_ABOUT THIS EXERCISE_
Without the images, write out the entries word for word.

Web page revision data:

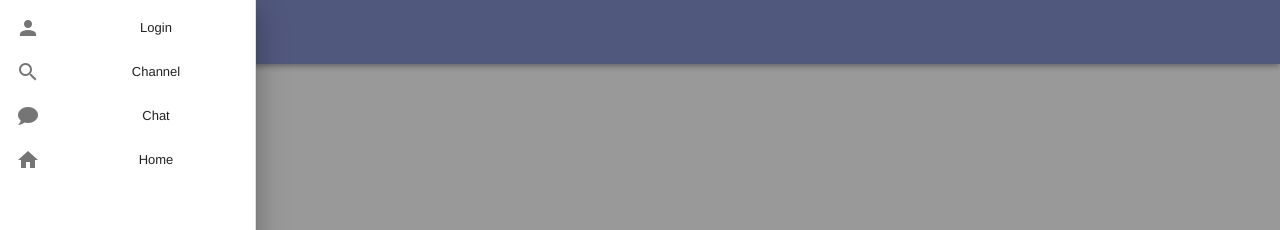
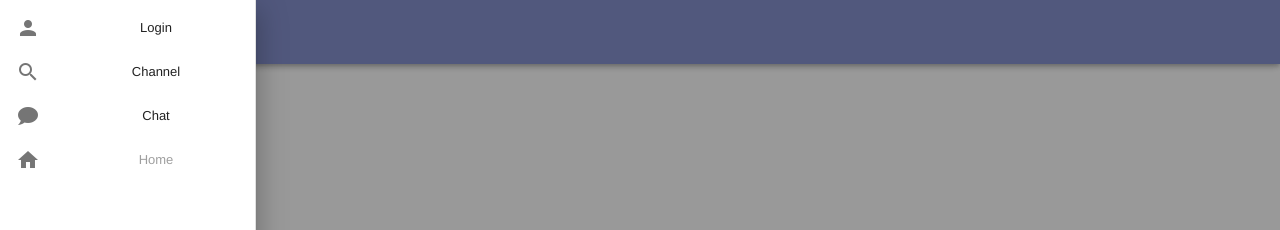
Before and after one commit to peristrophe/twitch-irc-client-pwa, a Vue app: page / in a window 1280 px wide. Both pictures are taken after a click on the button 28 px from the left and 32 px from the top of the page. Shown: the top 230 px of the page. Built offline with nearby package versions, Linux system fonts and the light colour scheme.

Commit message:
link available dinamicaly

```diff
--- a/src/components/AppBar.vue
+++ b/src/components/AppBar.vue
@@ -53,6 +53,7 @@
         </v-list-item>
 
         <v-list-item
+          :disabled="isChat"
           :href="$router.resolve({ name: 'Chat', params: { channel: 'EMPTY' } }).href"
         >
           <v-list-item-icon><v-icon>mdi-chat</v-icon></v-list-item-icon>
@@ -60,6 +61,7 @@
         </v-list-item>
 
         <v-list-item
+          :disabled="isHome"
           :href="$router.resolve({ name: 'Home' }).href"
         >
           <v-list-item-icon><v-icon>mdi-home</v-icon></v-list-item-icon>
@@ -122,5 +124,13 @@
       drawer: false,
       dialog: false,
     }),
+    computed: {
+      isChat: function () {
+        return this.$route.name == 'Chat' ? true : false
+      },
+      isHome: function () {
+        return this.$route.name == 'Home' ? true : false
+      }
+    }
   }
 </script>
```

_WRITTEN ANSWER_
Before and after one commit to peristrophe/twitch-irc-client-pwa, a Vue app: page / in a window 1280 px wide. Both pictures are taken after a click on the button 28 px from the left and 32 px from the top of the page. Shown: the top 230 px of the page. Built offline with nearby package versions, Linux system fonts and the light colour scheme.

Commit message:
link available dinamicaly

```diff
--- a/src/components/AppBar.vue
+++ b/src/components/AppBar.vue
@@ -53,6 +53,7 @@
         </v-list-item>
 
         <v-list-item
+          :disabled="isChat"
           :href="$router.resolve({ name: 'Chat', params: { channel: 'EMPTY' } }).href"
         >
           <v-list-item-icon><v-icon>mdi-chat</v-icon></v-list-item-icon>
@@ -60,6 +61,7 @@
         </v-list-item>
 
         <v-list-item
+          :disabled="isHome"
           :href="$router.resolve({ name: 'Home' }).href"
         >
           <v-list-item-icon><v-icon>mdi-home</v-icon></v-list-item-icon>
@@ -122,5 +124,13 @@
       drawer: false,
       dialog: false,
     }),
+    computed: {
+      isChat: function () {
+        return this.$route.name == 'Chat' ? true : false
+      },
+      isHome: function () {
+        return this.$route.name == 'Home' ? true : false
+      }
+    }
   }
 </script>
```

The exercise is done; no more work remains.